INFORMATION SHOWN:
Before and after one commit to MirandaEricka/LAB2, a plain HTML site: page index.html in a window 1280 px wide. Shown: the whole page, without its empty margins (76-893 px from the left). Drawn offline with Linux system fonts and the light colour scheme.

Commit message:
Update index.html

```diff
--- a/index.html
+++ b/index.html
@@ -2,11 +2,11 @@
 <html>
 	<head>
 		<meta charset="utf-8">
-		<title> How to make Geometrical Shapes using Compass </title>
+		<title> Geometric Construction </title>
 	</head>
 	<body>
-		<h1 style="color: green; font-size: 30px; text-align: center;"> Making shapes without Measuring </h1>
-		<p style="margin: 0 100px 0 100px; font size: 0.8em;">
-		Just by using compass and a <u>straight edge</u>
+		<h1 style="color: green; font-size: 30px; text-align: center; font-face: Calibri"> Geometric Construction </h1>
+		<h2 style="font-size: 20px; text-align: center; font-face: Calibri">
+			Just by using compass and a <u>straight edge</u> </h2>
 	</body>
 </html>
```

...

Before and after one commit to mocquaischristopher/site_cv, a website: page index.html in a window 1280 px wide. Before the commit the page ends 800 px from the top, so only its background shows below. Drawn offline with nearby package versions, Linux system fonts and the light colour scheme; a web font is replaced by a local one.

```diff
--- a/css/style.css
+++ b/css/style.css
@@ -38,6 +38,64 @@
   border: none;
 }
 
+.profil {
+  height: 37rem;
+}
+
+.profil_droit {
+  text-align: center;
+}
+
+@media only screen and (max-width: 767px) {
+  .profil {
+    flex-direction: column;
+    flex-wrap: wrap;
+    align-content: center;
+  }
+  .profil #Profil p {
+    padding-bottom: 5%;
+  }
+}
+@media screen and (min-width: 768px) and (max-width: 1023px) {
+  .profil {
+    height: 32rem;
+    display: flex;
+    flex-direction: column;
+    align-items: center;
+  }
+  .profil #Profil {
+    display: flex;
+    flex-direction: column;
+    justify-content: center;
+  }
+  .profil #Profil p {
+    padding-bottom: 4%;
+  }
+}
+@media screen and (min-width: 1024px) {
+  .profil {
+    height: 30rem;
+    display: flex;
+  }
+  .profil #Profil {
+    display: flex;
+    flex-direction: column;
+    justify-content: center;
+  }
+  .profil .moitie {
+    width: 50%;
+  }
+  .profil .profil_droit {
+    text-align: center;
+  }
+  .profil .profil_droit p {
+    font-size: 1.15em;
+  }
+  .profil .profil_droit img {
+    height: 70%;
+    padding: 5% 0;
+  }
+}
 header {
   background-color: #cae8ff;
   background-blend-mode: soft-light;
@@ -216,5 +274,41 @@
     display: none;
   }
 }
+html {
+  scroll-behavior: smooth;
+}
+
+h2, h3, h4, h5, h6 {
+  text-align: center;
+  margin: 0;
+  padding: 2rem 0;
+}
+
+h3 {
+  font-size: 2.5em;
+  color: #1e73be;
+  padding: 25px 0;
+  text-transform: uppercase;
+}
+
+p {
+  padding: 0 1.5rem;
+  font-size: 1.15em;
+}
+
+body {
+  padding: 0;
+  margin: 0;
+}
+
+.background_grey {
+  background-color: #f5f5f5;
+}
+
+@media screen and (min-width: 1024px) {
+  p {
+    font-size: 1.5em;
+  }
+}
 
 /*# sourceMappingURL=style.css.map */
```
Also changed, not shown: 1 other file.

TASK DETAILS: Please go through the data above and copy every line that has the word "center".

RESULT OF THIS TASK:
-		<h1 style="color: green; font-size: 30px; text-align: center;"> Making shapes without Measuring </h1>
+		<h1 style="color: green; font-size: 30px; text-align: center; font-face: Calibri"> Geometric Construction </h1>
+		<h2 style="font-size: 20px; text-align: center; font-face: Calibri">
+  text-align: center;
+    align-content: center;
+    align-items: center;
+    justify-content: center;
+    justify-content: center;
+    text-align: center;
+  text-align: center;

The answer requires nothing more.